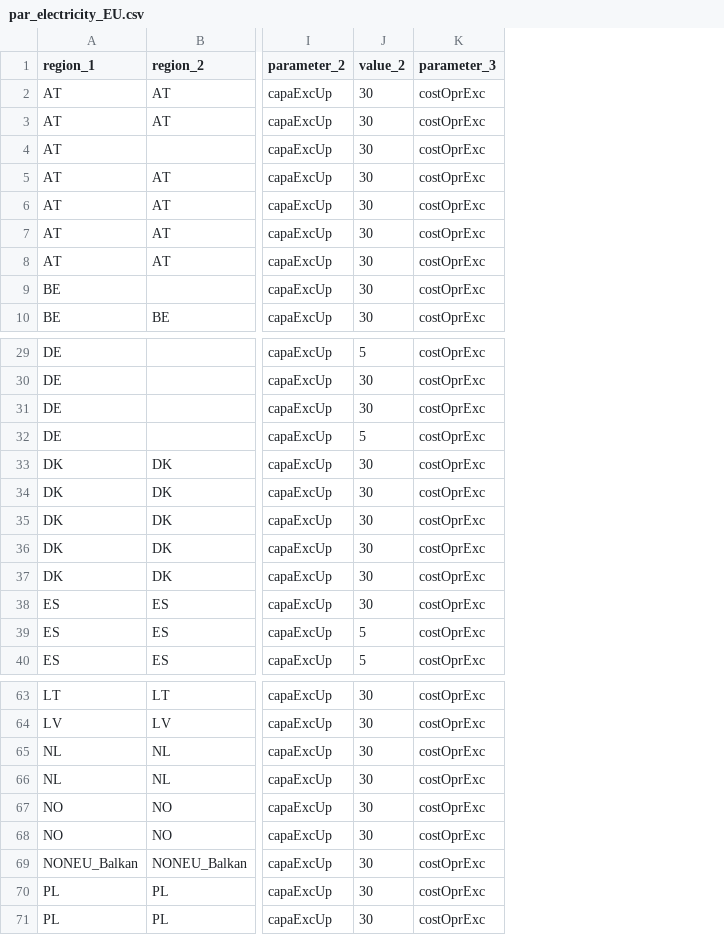
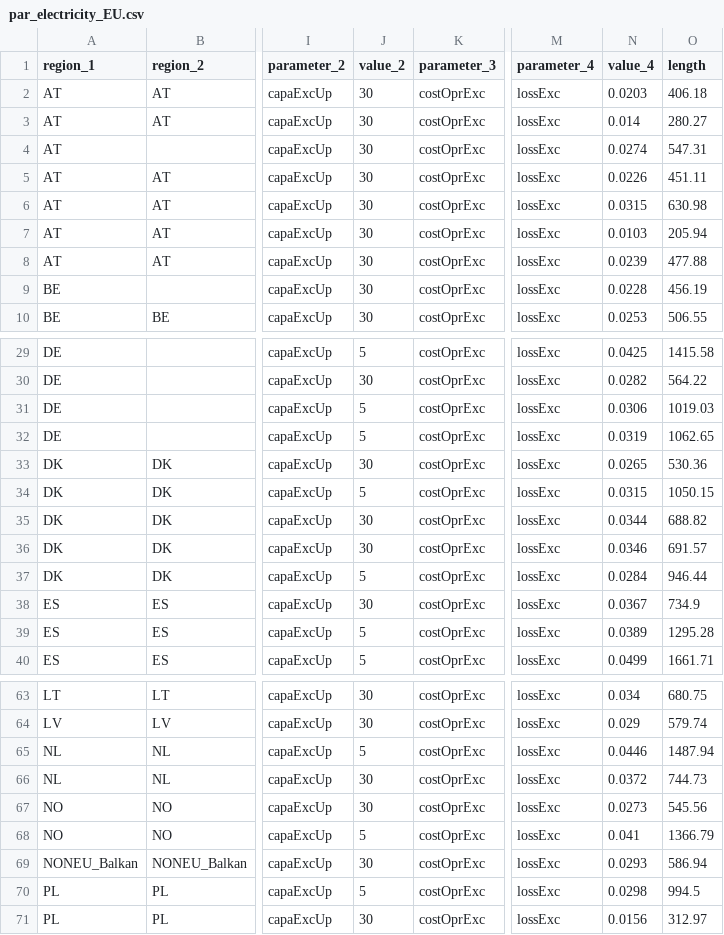
Before and after one commit to mariok90/100p, a CSV file: baseData/exchange/par_electricity_EU.csv, drawn as a sheet; only a part is shown, gaps mark what is left out; the diff covers the shown part only; the diff names each change by its address in the sheet, - before the commit and + after, or states it on an @@ line.

```diff
--- a/baseData/exchange/par_electricity_EU.csv
+++ b/baseData/exchange/par_electricity_EU.csv
+column M (parameter_4), rows 2-10: all lossExc; rows 29-40: all lossExc; rows 63-71: all lossExc
+column N (value_4), rows 2-10: 0.0203 | 0.014 | 0.0274 | 0.0226 | 0.0315 | 0.0103 | 0.0239 | 0.0228 | 0.0253; rows 29-40: 0.0425 | 0.0282 | 0.0306 | 0.0319 | 0.0265 | 0.0315 | 0.0344 | 0.0346 | 0.0284 | 0.0367 | 0.0389 | 0.0499; rows 63-71: 0.034 | 0.029 | 0.0446 | 0.0372 | 0.0273 | 0.041 | 0.0293 | 0.0298 | 0.0156
+column O (length), rows 2-10: 406.18 | 280.27 | 547.31 | 451.11 | 630.98 | 205.94 | 477.88 | 456.19 | 506.55; rows 29-40: 1415.58 | 564.22 | 1019.03 | 1062.65 | 530.36 | 1050.15 | 688.82 | 691.57 | 946.44 | 734.9 | 1295.28 | 1661.71; rows 63-71: 680.75 | 579.74 | 1487.94 | 744.73 | 545.56 | 1366.79 | 586.94 | 994.5 | 312.97
-J31 (value_2): 30
+J31 (value_2): 5
-J34 (value_2): 30
+J34 (value_2): 5
-J37 (value_2): 30
+J37 (value_2): 5
-J65 (value_2): 30
+J65 (value_2): 5
-J68 (value_2): 30
+J68 (value_2): 5
-J70 (value_2): 30
+J70 (value_2): 5
```
Also changed, not shown: 4 edited cells elsewhere in this file, baseData/exchange/par_exchangeData.csv, baseData/exchange/par_gas_both.csv, 1 other file.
********
→ Exercise
Copy the listing verbatim, omitting images.

→ The answer
Before and after one commit to mariok90/100p, a CSV file: baseData/exchange/par_electricity_EU.csv, drawn as a sheet; only a part is shown, gaps mark what is left out; the diff covers the shown part only; the diff names each change by its address in the sheet, - before the commit and + after, or states it on an @@ line.

```diff
--- a/baseData/exchange/par_electricity_EU.csv
+++ b/baseData/exchange/par_electricity_EU.csv
+column M (parameter_4), rows 2-10: all lossExc; rows 29-40: all lossExc; rows 63-71: all lossExc
+column N (value_4), rows 2-10: 0.0203 | 0.014 | 0.0274 | 0.0226 | 0.0315 | 0.0103 | 0.0239 | 0.0228 | 0.0253; rows 29-40: 0.0425 | 0.0282 | 0.0306 | 0.0319 | 0.0265 | 0.0315 | 0.0344 | 0.0346 | 0.0284 | 0.0367 | 0.0389 | 0.0499; rows 63-71: 0.034 | 0.029 | 0.0446 | 0.0372 | 0.0273 | 0.041 | 0.0293 | 0.0298 | 0.0156
+column O (length), rows 2-10: 406.18 | 280.27 | 547.31 | 451.11 | 630.98 | 205.94 | 477.88 | 456.19 | 506.55; rows 29-40: 1415.58 | 564.22 | 1019.03 | 1062.65 | 530.36 | 1050.15 | 688.82 | 691.57 | 946.44 | 734.9 | 1295.28 | 1661.71; rows 63-71: 680.75 | 579.74 | 1487.94 | 744.73 | 545.56 | 1366.79 | 586.94 | 994.5 | 312.97
-J31 (value_2): 30
+J31 (value_2): 5
-J34 (value_2): 30
+J34 (value_2): 5
-J37 (value_2): 30
+J37 (value_2): 5
-J65 (value_2): 30
+J65 (value_2): 5
-J68 (value_2): 30
+J68 (value_2): 5
-J70 (value_2): 30
+J70 (value_2): 5
```
Also changed, not shown: 4 edited cells elsewhere in this file, baseData/exchange/par_exchangeData.csv, baseData/exchange/par_gas_both.csv, 1 other file.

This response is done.